1 – These days the barrier for young engineers to enter into the profession and own professional tools is extremely small. With your mix master subscription bundle, that barrier gets even smaller. However, try as we might, we aren’t all going to be successful. That’s the nature of business. From your vantage point, what are some of the biggest hurdles young recording engineers face today that they didn’t face even five years ago?
Steven: Well, you can argue this two ways. One way is to say that because many people can afford great sounding pro audio tools to make records, that the engineering world is becoming more saturated than it used to be. But, then you can argue that because so many people have the ability to make great records, that an audio engineer whose work stands out means a lot more than it used to. So in order to rise to the top, you really have to fight your way there with determination and a boat load of talent.

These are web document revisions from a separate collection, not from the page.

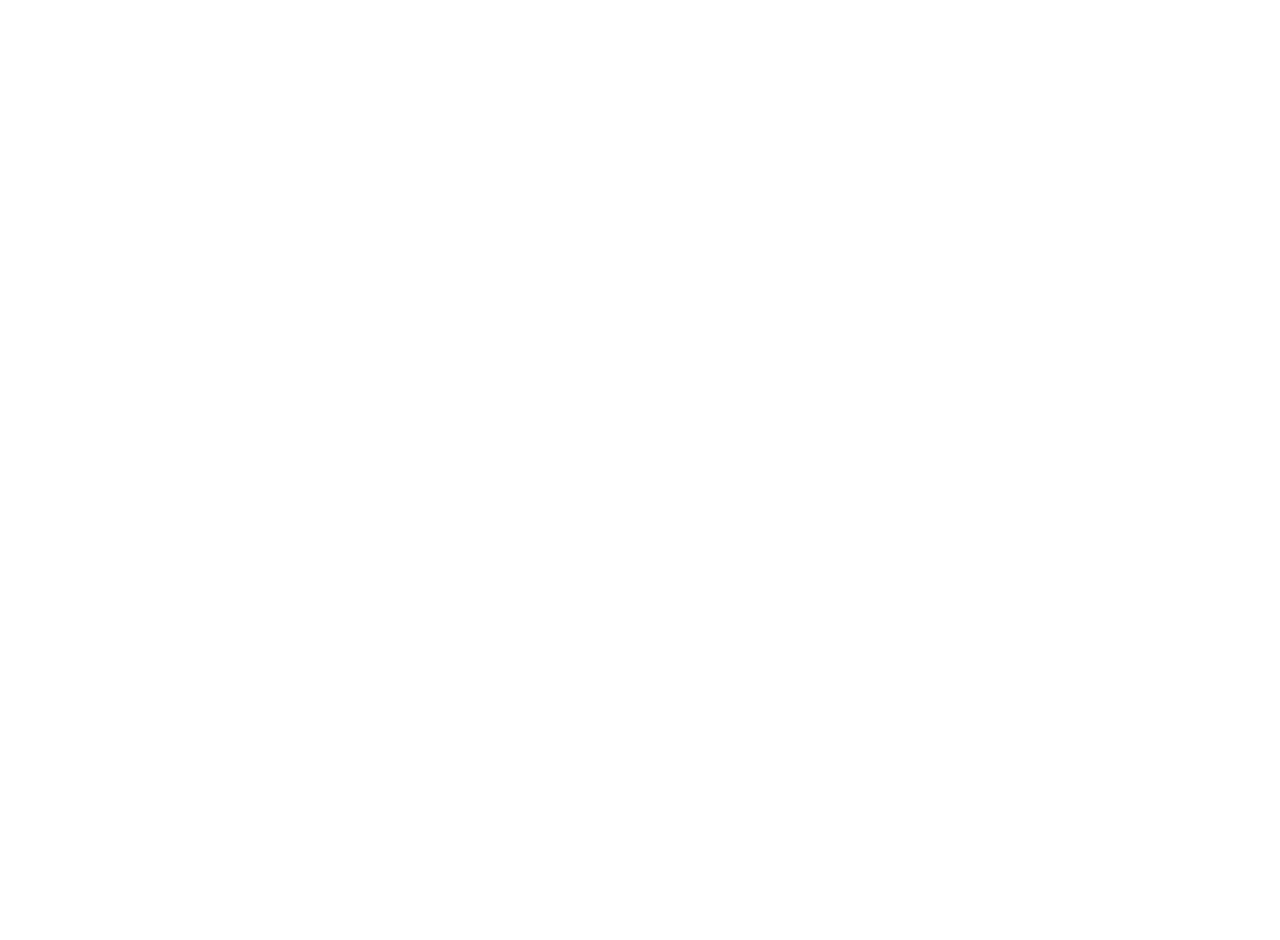
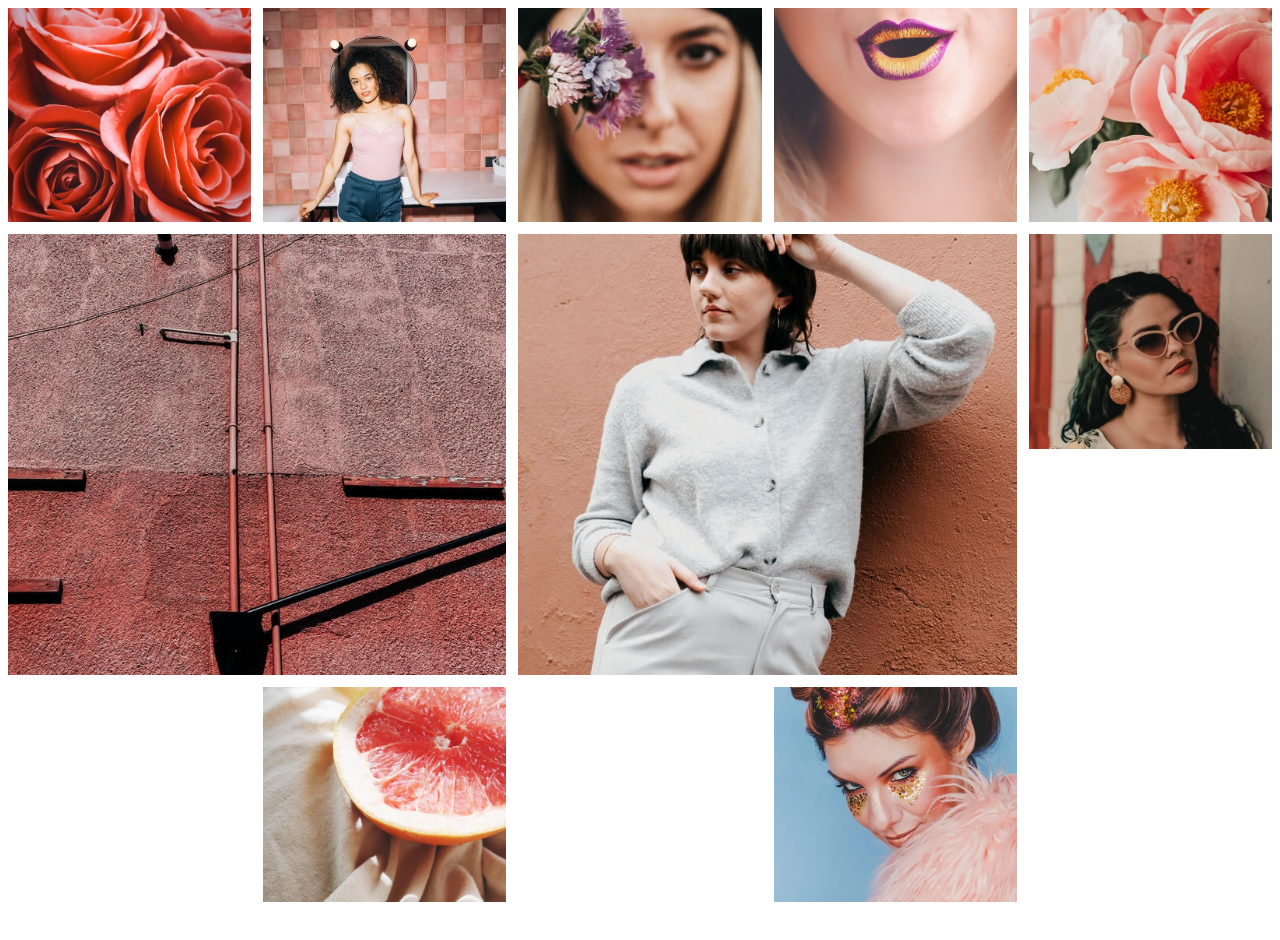
Before and after one commit to ShefkaOnLine/practicagrid, a plain HTML site: page index.html in a window 1280 px wide. Before the commit the page ends 800 px from the top, so only its background shows below. Drawn offline with Linux system fonts and the light colour scheme.

Commit message:
Mi propuesta para resolver el ejercicio

```diff
--- a/index.html
+++ b/index.html
@@ -8,6 +8,17 @@
         <link href="main.css" rel="stylesheet">
     </head>
     <body>
-
+        <section id="container">
+            <div id="one"><img src="./img/img01.jpg" alt="" class="responsive"></div>
+            <div id="two"><img src="./img/img02.jpg" alt="" class="responsive"></div>
+            <div id="three"><img src="./img/img03.jpg" alt="" class="responsive"></div>
+            <div id="four"><img src="./img/img04.jpg" alt="" class="responsive"></div>
+            <div id="five"><img src="./img/img05.jpg" alt="" class="responsive"></div>
+            <div id="six"><img src="./img/img06.jpg" alt="" class="responsive"></div>
+            <div id="seven"><img src="./img/img07.jpg" alt="" class="responsive"></div>
+            <div id="eigth"><img src="./img/img08.jpg" alt="" class="responsive"></div>
+            <div id="nine"><img src="./img/img09.jpg" alt="" class="responsive"></div>
+            <div id="ten"><img src="./img/img10.jpg" alt="" class="responsive"></div>
+        </section>
     </body>
 </html>
--- a/main.css
+++ b/main.css
@@ -0,0 +1,38 @@
+#container {
+    display : grid;
+   /* width: 1120px;
+    height: 800px;*/
+    background-color:;
+    grid-template-areas:
+    ;
+    grid-template-columns:  repeat(5, 1fr);
+    grid-template-rows: repeat(4, 15%);
+        column-gap: 12px;
+        row-gap: 12px;
+}
+
+.responsive {
+    width: 100%;
+    height: 100%;
+    object-fit: cover;
+  }
+
+  #one {
+    grid-area: 2 / 1 / 4 / 3;
+}
+
+#two {
+    grid-area: 2 / 3 / 4 / 5;
+}
+
+#three {
+    grid-area: 3 / 5 / 4 / 6;
+}
+
+#three {
+    grid-area: 4 / 2 / 5 / 3;
+}
+
+#four {
+    grid-area: 4 / 4 / 5 / 5;
+}
```
Also changed, not shown: img/img01.jpg (added), img/img02.jpg (added), img/img03.jpg (added), img/img04.jpg (added), img/img05.jpg (added), img/img06.jpg (added), img/img07.jpg (added), img/img08.jpg (added), img/img09.jpg (added), img/img10.jpg (added).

Steven: I can’t really say yet. Perhaps if I see the platform taking off and the demand is there, I will certainly oblige.
3 – Are there any aspects of mixing with analog that you don’t feel are possible to replicate digitally?
Steven: For a short time I worked at a studio that specialized in remixing old analog tapes, and all the tapes were freshly baked (since baking at low temperatures was a rehab process for analog tape). So anyway, there was a certain smell to freshly baked tapes that I have not been able to reproduce in digital. But everything else, I’m fairly certain can be replicated to an indistinguishable degree, including of course the sound of tape.
4 – In your appearance on Pensado’s place, while answering questions from viewers, Dave mentioned using plugins “wrong”. With that in mind, what are some of your favorite “wrong” uses for your products you’ve seen others use that you hadn’t thought of?
Steven: Really most of what we do is enhancing the ‘wrong’. Let’s revisit the tape discussion. If you compare tape to high resolution PCM digital, there is no comparison. Digital is far more linear and does not have the distortion, noise, and other nonlinear gunk that tape has. Why would anyone want to add all that garbage to a pristine analog signal? But of course, they do and for one simple reason. Our stupid ears enjoy that stuff on our music. So that in itself can be considered doing things ‘wrong’.
That’s a bit of a sidestep of the question, so I’ll give you a second answer. One day I was testing out the new VCC 2.0 emulations, and I stacked four Mixbuss instances in a row on a mix I had done, all with a different emulation so I could do some quicker A/B’s. I accidentally left all of them on, each on a different emulation in a series. And I’ll be damned if it didn’t sound so good that I ended up printing the mix just like that.
5 – What is the most valuable lesson you had to learn the hard way?
Steven: You can’t start the road trip without a destination and a great map showing you how to get there. In less analogical terms, realize the end game first and foremost, create a logical plan and strategy that will help you get there, then put your thickest skin on, and start moving.